"Since yesterday the constellation has been altered so that we might know in the next few weeks, not in 1998, whether the euro will be a stable currency," said Edgar Meister, a member of Germany's Bundesbank council. Similar sentiments were expressed by the conservative Prime Minister of Bavaria, Edmund Stoiber. "I am very concerned about the stability of the euro," said the Euro-sceptic politician.

Chancellor Helmut Kohl made a long telephone call to the French President, Jacques Chirac, in the morning, to commiserate and no doubt to seek an assurance that France would honour her European commitments. Throughout the day, Mr Kohl's party issued a stream of statements reminding Mr Jospin of the benefits of sound fiscal policies.

These exhortation are, however, beginning to ring hollow even to the German audience. Having resorted to dubious accounting tricks, Mr Kohl's government now stands accused of undermining the single currency project, and of fostering a climate of fiscal laxity.

In Brussels, European Union leaders insisted that the French Socialist victory would have no effect on monetary union. The consensus behind Emu remained "rock solid," insisted Yves Thibault de Silguy, the economic commissioner. However, some analysts believe that the Socialist victory must increase the likelihood of a delayed launch.

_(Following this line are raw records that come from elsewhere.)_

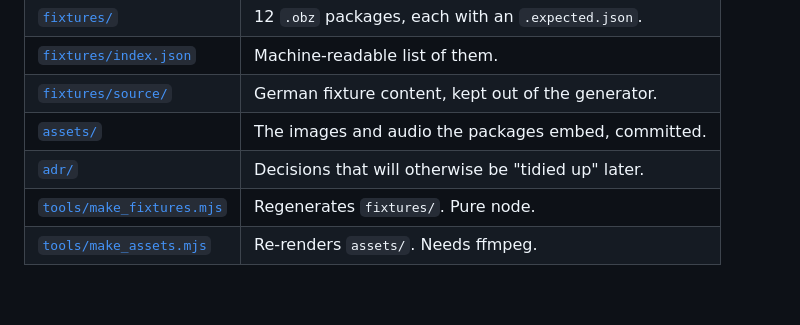
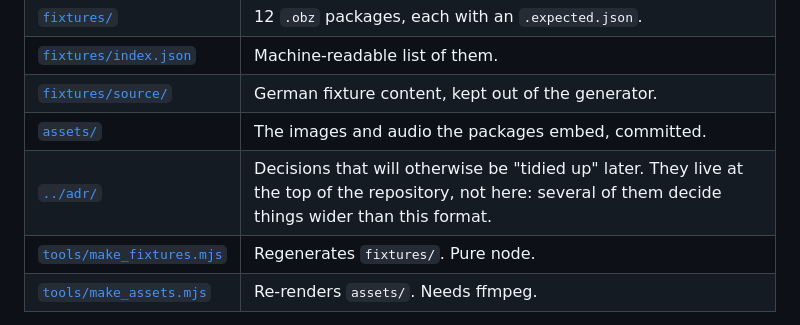
Before and after one commit to Lautstark/vorlaut-editor, a Markdown page: exchange/README.md, the part around the change. GitHub-like rendering; blank space fills up the shorter version.

```diff
--- a/exchange/README.md
+++ b/exchange/README.md
@@ -10,7 +10,7 @@ viewer, plus the fixtures an importer is checked against.
 | [`fixtures/index.json`](fixtures/index.json) | Machine-readable list of them. |
 | [`fixtures/source/`](fixtures/source/) | German fixture content, kept out of the generator. |
 | [`assets/`](assets/) | The images and audio the packages embed, committed. |
-| [`adr/`](adr/) | Decisions that will otherwise be "tidied up" later. |
+| [`../adr/`](../adr/) | Decisions that will otherwise be "tidied up" later. They live at the top of the repository, not here: several of them decide things wider than this format. |
 | [`tools/make_fixtures.mjs`](tools/make_fixtures.mjs) | Regenerates `fixtures/`. Pure node. |
 | [`tools/make_assets.mjs`](tools/make_assets.mjs) | Re-renders `assets/`. Needs ffmpeg. |
 
```
Also changed, not shown: exchange/SPEC.md (+2 -2 lines), exchange/adr/0001-two-ext-namespaces.md (deleted, +0 -79 lines).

While France's attitudes to the euro will be most closely watched, the most immediate reverberations of Mr Jospin's victory will be felt in the talks on European integration, due to be completed in just two weeks' time at Amsterdam. The Socialists may seek to re-design Europe's integration plans to fit a more favoured socialist model and there was strong speculation in Brussels yesterday that this could necessitate a delay in signature of the Amsterdam Treaty.

Elisabeth Guigou, a leading French Socialist, and former minister for European affairs warned last week that her party would call for a delay in finalising the treaty if it came to power.

Senior officials were playing this down yesterday. "Europe has always been at the heart of French ambitions. I am confident that France will continue to pursue a determined course of action in favour of European integration," said Jacques Santer, the European Commission President. "In particular, I am confident that France will ensure the success of the inter-governmental conference at Amsterdam, by the agreed timetable, and of the single currency on 1 January 1999."